India and U.S. are in talks to convert their bilateral Malabar series of naval exercises into a joint services war game involving their navies, air forces and marine commandos.
U.S. Pacific Command chief Admiral Robert F. Willard, who is on a two-day visit to India, said both nations’ militaries had “joint capabilities” but that needed to be practised and hence the idea to involve both countries’ air forces and marine commandos in the exercise.
“On both sides, there has been a desire to increase the complexity of the (Malabar) exercise and conduct it in a more joint fashion, by which I mean combining services of the respective nations together... the IAF and Indian Navy conducting a joint exercise in conjunction and in our case, U.S. Navy and Air Force or U.S. Marine Corps,” Adm. Willard said.
The opportunity to combine services was in itself a complexity and a challenge, he said.
Calling the 2007 multi-lateral Malabar war game involving navies as “exceedingly effective exercises,” Willard said a repeat of the five-nation exercise needed to be explored, keeping in mind the “sensitivities” in India, in an apparent reference to the Left parties’ vociferous protest in this regard.
“The choice of how the Malabar exercise series should evolve is very much under dialogue with India, the host nation.

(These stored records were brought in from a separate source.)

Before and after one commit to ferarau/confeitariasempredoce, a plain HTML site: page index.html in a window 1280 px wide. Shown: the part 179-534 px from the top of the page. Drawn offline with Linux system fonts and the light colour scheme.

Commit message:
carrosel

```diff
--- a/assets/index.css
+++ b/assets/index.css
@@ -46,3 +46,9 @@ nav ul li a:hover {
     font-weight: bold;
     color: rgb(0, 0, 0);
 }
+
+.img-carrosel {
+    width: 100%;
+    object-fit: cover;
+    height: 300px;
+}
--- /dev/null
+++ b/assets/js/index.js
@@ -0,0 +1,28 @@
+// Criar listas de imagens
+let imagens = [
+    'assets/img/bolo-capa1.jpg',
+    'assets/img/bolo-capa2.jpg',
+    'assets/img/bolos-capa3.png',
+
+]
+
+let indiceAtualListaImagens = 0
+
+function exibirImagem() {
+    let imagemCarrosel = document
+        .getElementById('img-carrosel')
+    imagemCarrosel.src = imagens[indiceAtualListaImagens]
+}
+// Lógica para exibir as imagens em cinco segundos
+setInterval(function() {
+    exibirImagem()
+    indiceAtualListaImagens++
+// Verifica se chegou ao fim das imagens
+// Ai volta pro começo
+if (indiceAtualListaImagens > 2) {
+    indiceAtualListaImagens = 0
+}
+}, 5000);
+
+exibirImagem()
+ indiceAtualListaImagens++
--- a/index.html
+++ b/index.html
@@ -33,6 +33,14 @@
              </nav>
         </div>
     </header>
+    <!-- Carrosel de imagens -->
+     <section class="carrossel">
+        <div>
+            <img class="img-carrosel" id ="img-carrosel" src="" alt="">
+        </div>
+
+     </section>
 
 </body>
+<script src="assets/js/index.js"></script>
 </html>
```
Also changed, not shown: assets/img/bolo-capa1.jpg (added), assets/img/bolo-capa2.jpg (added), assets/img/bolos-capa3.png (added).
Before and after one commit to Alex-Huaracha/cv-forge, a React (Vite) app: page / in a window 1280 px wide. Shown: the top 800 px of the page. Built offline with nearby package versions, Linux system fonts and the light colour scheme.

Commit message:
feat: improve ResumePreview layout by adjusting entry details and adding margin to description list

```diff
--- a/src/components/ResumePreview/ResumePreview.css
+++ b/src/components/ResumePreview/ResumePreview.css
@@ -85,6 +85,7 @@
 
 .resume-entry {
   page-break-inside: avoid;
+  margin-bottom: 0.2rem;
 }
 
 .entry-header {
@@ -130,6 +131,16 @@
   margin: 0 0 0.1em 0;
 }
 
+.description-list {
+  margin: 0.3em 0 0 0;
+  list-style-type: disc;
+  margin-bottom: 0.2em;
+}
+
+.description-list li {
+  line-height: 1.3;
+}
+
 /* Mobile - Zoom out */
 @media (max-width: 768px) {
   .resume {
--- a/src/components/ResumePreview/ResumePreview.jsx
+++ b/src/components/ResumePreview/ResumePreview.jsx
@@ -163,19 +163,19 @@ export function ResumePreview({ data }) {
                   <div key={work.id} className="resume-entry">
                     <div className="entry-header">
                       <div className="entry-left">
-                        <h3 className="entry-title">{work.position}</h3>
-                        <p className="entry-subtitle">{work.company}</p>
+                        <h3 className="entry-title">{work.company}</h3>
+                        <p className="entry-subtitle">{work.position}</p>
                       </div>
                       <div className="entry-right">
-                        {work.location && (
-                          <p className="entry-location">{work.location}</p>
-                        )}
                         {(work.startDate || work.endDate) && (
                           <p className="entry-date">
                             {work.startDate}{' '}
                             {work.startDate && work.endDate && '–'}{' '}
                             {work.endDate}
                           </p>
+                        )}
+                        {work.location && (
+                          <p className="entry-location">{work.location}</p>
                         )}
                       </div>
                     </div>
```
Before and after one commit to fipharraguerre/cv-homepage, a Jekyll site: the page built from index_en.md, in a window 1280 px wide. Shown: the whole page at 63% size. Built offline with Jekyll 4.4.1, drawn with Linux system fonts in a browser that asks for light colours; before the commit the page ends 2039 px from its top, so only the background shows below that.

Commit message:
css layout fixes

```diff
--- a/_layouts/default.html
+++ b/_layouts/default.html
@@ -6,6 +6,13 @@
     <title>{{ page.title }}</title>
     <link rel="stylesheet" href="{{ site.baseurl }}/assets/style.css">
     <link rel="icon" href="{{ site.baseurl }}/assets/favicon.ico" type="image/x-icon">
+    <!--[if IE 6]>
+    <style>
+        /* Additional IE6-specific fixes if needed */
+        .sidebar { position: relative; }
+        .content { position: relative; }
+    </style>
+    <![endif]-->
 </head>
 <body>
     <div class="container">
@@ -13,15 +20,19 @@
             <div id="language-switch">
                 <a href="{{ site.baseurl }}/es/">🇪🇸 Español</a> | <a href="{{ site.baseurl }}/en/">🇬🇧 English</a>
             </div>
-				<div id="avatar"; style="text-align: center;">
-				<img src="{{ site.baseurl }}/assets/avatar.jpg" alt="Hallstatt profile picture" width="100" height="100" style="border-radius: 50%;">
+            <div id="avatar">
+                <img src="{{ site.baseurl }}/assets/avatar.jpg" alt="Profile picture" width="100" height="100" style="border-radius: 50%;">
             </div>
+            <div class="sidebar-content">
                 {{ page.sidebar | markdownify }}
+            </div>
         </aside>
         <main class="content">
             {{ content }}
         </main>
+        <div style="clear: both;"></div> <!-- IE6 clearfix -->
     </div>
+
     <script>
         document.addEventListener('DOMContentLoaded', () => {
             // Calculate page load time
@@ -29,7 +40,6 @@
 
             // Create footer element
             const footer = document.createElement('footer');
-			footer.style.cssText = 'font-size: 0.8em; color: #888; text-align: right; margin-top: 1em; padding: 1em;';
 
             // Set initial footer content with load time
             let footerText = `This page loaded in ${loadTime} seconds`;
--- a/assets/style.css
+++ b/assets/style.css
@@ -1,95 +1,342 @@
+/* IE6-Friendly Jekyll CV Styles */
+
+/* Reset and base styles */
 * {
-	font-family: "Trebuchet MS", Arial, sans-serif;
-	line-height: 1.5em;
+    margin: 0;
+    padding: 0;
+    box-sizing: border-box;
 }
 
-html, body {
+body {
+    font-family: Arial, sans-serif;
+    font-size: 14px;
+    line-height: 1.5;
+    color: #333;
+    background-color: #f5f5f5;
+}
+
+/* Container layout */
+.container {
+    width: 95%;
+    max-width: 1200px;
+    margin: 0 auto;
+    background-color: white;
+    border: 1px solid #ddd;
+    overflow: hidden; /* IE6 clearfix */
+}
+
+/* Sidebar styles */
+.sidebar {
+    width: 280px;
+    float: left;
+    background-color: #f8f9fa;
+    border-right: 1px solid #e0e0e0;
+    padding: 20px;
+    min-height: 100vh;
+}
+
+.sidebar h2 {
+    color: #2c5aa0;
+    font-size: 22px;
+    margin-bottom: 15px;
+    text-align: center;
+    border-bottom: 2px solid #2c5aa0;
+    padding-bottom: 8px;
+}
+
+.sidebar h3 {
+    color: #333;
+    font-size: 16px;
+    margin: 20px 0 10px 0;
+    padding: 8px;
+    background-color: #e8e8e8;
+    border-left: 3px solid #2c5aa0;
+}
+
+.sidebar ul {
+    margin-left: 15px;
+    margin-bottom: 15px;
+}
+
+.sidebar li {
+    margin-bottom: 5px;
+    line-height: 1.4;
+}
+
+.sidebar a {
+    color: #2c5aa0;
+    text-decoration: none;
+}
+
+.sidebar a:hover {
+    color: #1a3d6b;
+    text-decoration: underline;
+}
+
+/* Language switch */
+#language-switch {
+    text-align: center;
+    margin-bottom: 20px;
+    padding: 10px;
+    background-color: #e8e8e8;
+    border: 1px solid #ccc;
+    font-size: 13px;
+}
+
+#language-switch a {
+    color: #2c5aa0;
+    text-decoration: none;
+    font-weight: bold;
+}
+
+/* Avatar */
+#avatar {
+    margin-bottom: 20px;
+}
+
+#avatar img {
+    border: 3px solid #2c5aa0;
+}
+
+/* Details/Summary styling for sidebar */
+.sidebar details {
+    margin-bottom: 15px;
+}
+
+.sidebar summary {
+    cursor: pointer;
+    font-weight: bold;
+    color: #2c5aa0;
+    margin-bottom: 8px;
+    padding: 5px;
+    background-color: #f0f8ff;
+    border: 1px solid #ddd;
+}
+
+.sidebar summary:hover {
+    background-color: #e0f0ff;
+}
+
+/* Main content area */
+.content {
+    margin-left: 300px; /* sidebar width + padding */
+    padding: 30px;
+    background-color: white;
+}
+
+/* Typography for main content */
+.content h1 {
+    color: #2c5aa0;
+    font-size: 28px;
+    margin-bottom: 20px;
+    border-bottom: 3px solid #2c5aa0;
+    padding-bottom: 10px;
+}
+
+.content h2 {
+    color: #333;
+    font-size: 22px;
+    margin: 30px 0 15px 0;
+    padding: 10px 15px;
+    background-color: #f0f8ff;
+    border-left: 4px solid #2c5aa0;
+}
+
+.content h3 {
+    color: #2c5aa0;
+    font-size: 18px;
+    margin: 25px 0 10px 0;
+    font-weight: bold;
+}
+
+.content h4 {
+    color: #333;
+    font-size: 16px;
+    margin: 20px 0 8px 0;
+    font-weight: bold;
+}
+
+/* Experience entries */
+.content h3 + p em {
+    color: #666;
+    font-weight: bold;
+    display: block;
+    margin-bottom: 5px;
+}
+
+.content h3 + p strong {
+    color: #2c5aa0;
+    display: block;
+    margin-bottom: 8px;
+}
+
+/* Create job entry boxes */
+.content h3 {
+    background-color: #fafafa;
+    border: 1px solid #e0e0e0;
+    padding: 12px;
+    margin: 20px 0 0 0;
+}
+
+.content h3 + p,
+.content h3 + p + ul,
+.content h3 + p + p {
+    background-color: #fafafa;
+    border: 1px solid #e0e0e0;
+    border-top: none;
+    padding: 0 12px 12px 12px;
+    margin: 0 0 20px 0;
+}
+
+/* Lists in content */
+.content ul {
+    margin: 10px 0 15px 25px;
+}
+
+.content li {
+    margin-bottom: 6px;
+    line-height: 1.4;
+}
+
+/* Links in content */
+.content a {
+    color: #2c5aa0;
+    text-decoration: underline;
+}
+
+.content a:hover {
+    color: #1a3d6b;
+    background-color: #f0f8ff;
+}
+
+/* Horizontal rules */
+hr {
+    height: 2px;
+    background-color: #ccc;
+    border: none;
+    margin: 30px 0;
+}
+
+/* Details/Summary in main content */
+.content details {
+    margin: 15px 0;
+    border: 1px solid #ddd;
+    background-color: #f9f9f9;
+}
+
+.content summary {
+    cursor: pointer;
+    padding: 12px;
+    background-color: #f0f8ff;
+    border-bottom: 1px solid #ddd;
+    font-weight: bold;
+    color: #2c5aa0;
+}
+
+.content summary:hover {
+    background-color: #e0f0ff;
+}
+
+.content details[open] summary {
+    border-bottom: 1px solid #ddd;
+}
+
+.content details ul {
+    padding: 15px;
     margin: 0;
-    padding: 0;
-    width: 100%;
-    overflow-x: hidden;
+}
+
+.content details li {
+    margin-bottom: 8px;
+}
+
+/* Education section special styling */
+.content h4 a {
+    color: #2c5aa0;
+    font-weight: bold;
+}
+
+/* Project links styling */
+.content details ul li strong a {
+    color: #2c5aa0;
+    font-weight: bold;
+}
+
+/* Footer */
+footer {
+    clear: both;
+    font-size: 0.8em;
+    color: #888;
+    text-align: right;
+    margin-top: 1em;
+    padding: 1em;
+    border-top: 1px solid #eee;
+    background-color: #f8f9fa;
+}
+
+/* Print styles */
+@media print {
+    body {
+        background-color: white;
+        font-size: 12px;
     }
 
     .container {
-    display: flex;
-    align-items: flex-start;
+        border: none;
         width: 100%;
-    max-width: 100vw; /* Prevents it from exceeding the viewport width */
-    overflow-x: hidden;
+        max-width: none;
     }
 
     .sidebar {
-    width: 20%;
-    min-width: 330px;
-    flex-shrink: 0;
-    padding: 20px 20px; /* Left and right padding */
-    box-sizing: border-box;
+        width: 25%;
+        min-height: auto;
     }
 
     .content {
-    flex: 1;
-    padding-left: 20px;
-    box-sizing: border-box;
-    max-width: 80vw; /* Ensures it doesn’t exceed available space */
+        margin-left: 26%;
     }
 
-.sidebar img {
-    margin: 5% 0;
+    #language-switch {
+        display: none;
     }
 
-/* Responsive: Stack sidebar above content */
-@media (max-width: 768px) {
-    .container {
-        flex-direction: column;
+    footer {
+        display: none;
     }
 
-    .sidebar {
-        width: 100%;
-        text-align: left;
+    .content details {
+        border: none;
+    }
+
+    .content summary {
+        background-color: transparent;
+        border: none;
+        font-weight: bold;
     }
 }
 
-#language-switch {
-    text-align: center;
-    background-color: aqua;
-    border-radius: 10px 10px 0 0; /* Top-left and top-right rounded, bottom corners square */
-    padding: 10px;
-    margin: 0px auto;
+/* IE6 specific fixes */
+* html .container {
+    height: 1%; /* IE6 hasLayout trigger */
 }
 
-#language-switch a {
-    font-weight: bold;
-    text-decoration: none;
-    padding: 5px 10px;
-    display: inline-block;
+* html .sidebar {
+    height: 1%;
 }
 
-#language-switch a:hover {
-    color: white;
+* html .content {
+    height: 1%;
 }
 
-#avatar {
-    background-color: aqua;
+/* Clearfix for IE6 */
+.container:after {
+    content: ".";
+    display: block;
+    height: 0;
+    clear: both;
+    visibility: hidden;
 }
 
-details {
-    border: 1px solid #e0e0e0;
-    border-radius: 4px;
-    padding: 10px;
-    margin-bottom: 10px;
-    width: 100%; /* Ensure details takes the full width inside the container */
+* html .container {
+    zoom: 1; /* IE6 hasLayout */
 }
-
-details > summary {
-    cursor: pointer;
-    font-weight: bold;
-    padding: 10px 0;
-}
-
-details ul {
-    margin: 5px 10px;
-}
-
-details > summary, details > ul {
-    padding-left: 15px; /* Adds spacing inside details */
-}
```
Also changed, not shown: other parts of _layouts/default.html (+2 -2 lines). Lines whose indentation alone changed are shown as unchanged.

If there are sensitivities regarding Malabar being multi-national exercise in the Indian Ocean Region, then there are other ways by which we can explore to make the exercise more complex and we do this,” Adm. Willard said.
He said the U.S. and Indian Navy counterparts had discussed prospects of a more complex Malabar exercise to make it meet the two nation’s needs.
In 2007, all participants — U.S., India, Singapore, Japan and Australia — during the Malabar exercise had learnt a “great deal” from each other about coalition operations, which are difficult and complex, and if it ever goes multi-national again, there was “great benefit” for all concerned, he said.
On the possibility of a trilateral India-U.S.-China military arrangement in the Asia-Pacific region, Adm. Willard said it was “premature”, though both New Delhi and Washington were engaging Beijing at a bilateral level.
When queried if the long India-Russia military relationship was a hindrance to U.S.’ engagement with India, he said there was “no such invisible walls”, as open discussions took place on Russia between the two sides.
“In fact, the U.S. is also improving relations with Russia and we will have open relations with them,” he said.